    You're quite right, Flay - this is a cause worth fighting for; and Paul Chambers and his supporters should all be behind you.

  2. I'm going through all the people I know, of all ages, those who use social networks and those who don't, trying to think of someone who would definitely never say something like this. So far I'm at zero.

    A few weeks ago, two kind, educated, law-abiding octogenarians were sitting at my kitchen table discussing the previous riots (the more political ones). One made a remark which, though not worded exactly like the post in this case, could be distinguished from it only by splitting hairs.

    I almost wish it was him who'd been prosecuted, just so he could tell this ignorant bench what he thought of them.

  3. Why can't the courts see that people use social media to have conversations sometimes? A laugh and a joke with their mates. So sometimes the joke falls a bit flat. No one is hurt, no one is menaced. In this case, wiser heads even persuaded the boy to delete the message. Social media convinced the boy that rioting is not justified, no matter how much you hate the government.
    No one in the pub or bus queue would dream of reporting such a conversation for prosecution.
    Internet communications are treated in this way because the law is out of date, and because screen-grabs are available to use as evidence.
    The internet allows me to have conversations with people all over the world, and that freedom should not be curtailed because UK law is inadequate.
    Unfortunately, it would take parliamentary review to change the law, and that's unlikely as long as the law is used to keep us quiet and controlled.

  4. I noticed this. The problem from the public's point of view is that they are not so focused on the law or which law is applied or if it's appropriate, or if it properly reflects a mandate from Parliament to criminalise particular behaviour, they just see if the comment was stupid and could be taken to be an incitement to violence and then say, well, he probably had it coming. But what a gut reaction says about this and what lawyers and judges should be saying about this are two different things. The legal system should be a million miles ahead of the public in understanding the complexities of the law, and the public should have a basic idea of what is acceptable and of course, what is legal. The problem here is people are being prosecuted for crimes that no-one knows exists, and actually don't exist as something passed down from Parliament, but are actually the CPS deciding that this new 'social media' needs to be policed because people can make all sorts of comments, which if 'published' in a book or elsewhere would maybe constitute a crime. It really is not the job of the CPS to police social media without a democratic mandate.
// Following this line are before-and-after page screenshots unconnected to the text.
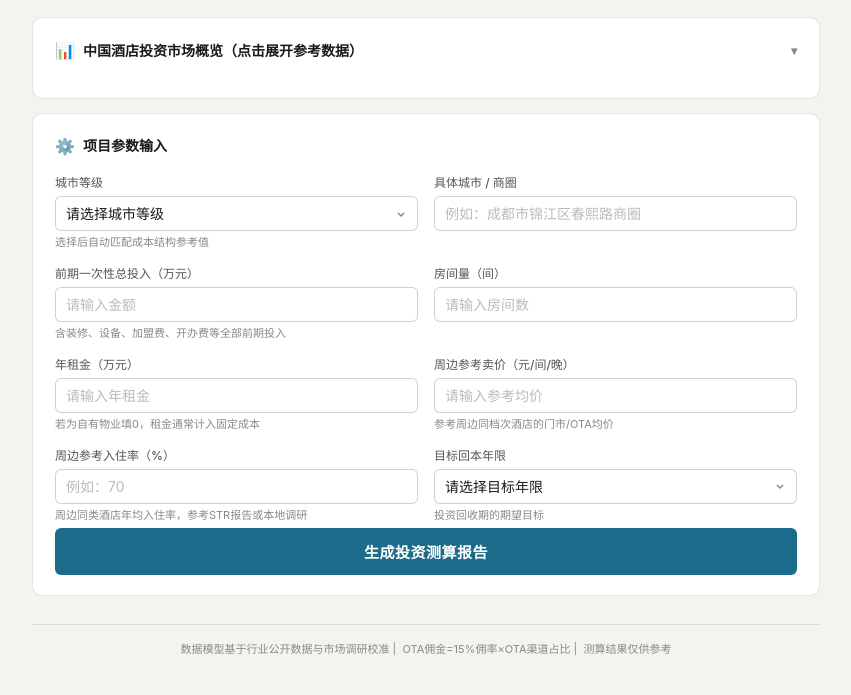
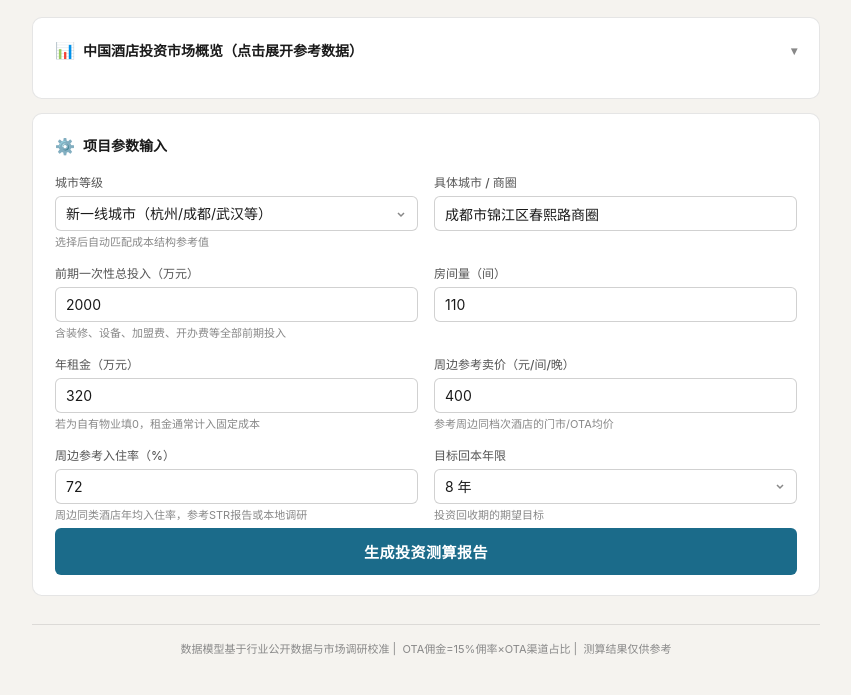
Before and after one commit to catherine623/hotel-investment-calculator-v1, a plain HTML site: page index.html in a window 1280 px wide. Shown: the part 91-786 px from the top of the page, without its empty margins (214-1065 px from the left). Drawn offline with Linux system fonts and the light colour scheme.

Commit message:
update: default values and anonymized benchmark data

```diff
--- a/index.html
+++ b/index.html
@@ -522,7 +522,7 @@ body {
       <select id="cityTier" onchange="onCityTierChange()">
         <option value="">请选择城市等级</option>
         <option value="1">一线城市（北上广深）</option>
-        <option value="2">新一线城市（杭州/成都/武汉等）</option>
+        <option value="2" selected>新一线城市（杭州/成都/武汉等）</option>
         <option value="3">二线城市（长沙/合肥/昆明等）</option>
         <option value="4">三线及以下</option>
       </select>
@@ -530,30 +530,30 @@ body {
     </div>
     <div class="form-item">
       <label>具体城市 / 商圈</label>
-      <input type="text" id="location" placeholder="例如：成都市锦江区春熙路商圈">
+      <input type="text" id="location" placeholder="例如：成都市锦江区春熙路商圈" value="成都市锦江区春熙路商圈">
     </div>
     <div class="form-item">
       <label>前期一次性总投入（万元）</label>
-      <input type="number" id="totalInvestment" placeholder="请输入金额" min="100" step="1">
+      <input type="number" id="totalInvestment" placeholder="请输入金额" min="100" step="1" value="2000">
       <div class="unit">含装修、设备、加盟费、开办费等全部前期投入</div>
     </div>
     <div class="form-item">
       <label>房间量（间）</label>
-      <input type="number" id="roomCount" placeholder="请输入房间数" min="10" step="1">
+      <input type="number" id="roomCount" placeholder="请输入房间数" min="10" step="1" value="110">
     </div>
     <div class="form-item">
       <label>年租金（万元）</label>
-      <input type="number" id="annualRent" placeholder="请输入年租金" min="0" step="0.1">
+      <input type="number" id="annualRent" placeholder="请输入年租金" min="0" step="0.1" value="320">
       <div class="unit">若为自有物业填0，租金通常计入固定成本</div>
     </div>
     <div class="form-item">
       <label>周边参考卖价（元/间/晚）</label>
-      <input type="number" id="referencePrice" placeholder="请输入参考均价" min="50" step="1">
+      <input type="number" id="referencePrice" placeholder="请输入参考均价" min="50" step="1" value="400">
       <div class="unit">参考周边同档次酒店的门市/OTA均价</div>
     </div>
     <div class="form-item">
       <label>周边参考入住率（%）</label>
-      <input type="number" id="referenceOccupancy" placeholder="例如：70" min="30" max="100" step="0.1">
+      <input type="number" id="referenceOccupancy" placeholder="例如：70" min="30" max="100" step="0.1" value="72">
       <div class="unit">周边同类酒店年均入住率，参考STR报告或本地调研</div>
     </div>
     <div class="form-item">
@@ -562,7 +562,7 @@ body {
         <option value="">请选择目标年限</option>
         <option value="3">3 年</option>
         <option value="5">5 年</option>
-        <option value="8">8 年</option>
+        <option value="8" selected>8 年</option>
         <option value="10">10 年</option>
         <option value="12">12 年</option>
         <option value="15">15 年</option>
```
    Also, I agree that much of social media follows the format of conversation and not that of publishing, and this distinction needs to be kept clear. If he says 'I think we should riot', he is expressing an opinion, which is perfectly okay. The question is, did he set a time to go riot, did he actually share messages where he and others planned to riot? No. He just said that he thought that rioting might be an option because he wasn't happy with the policy. He was expressing his thought and feeling that rioting could be justified. He didn't actually riot, and he didn't make any serious plan to riot. The context for this message was the whole conversation, and it's very disengenuous of the court not to take the whole conversation into account, where he himself admits his comment to be 'a bit stupid' and to actually delete it.

    My thought is that the CPS are out of control.

  5. Good point Mark. But what riles me the most is that the court does seem to have taken the whole conversation into account. The prosecutor uses it against the defendant, where I would expect it to be mitigating. The same thing happened when Caroline Wiggam QC used Paul Chambers' other tweets and replies against him where they really just showed that there was an ongoing conversation that put him in mind of certain thoughts. I am desperate to get people worked up over this. It's beyond ridiculous.

  6. We really need to frame this whole debate in terms that the public understand - I don't think the significance of the application of 127a has dawned on people yet...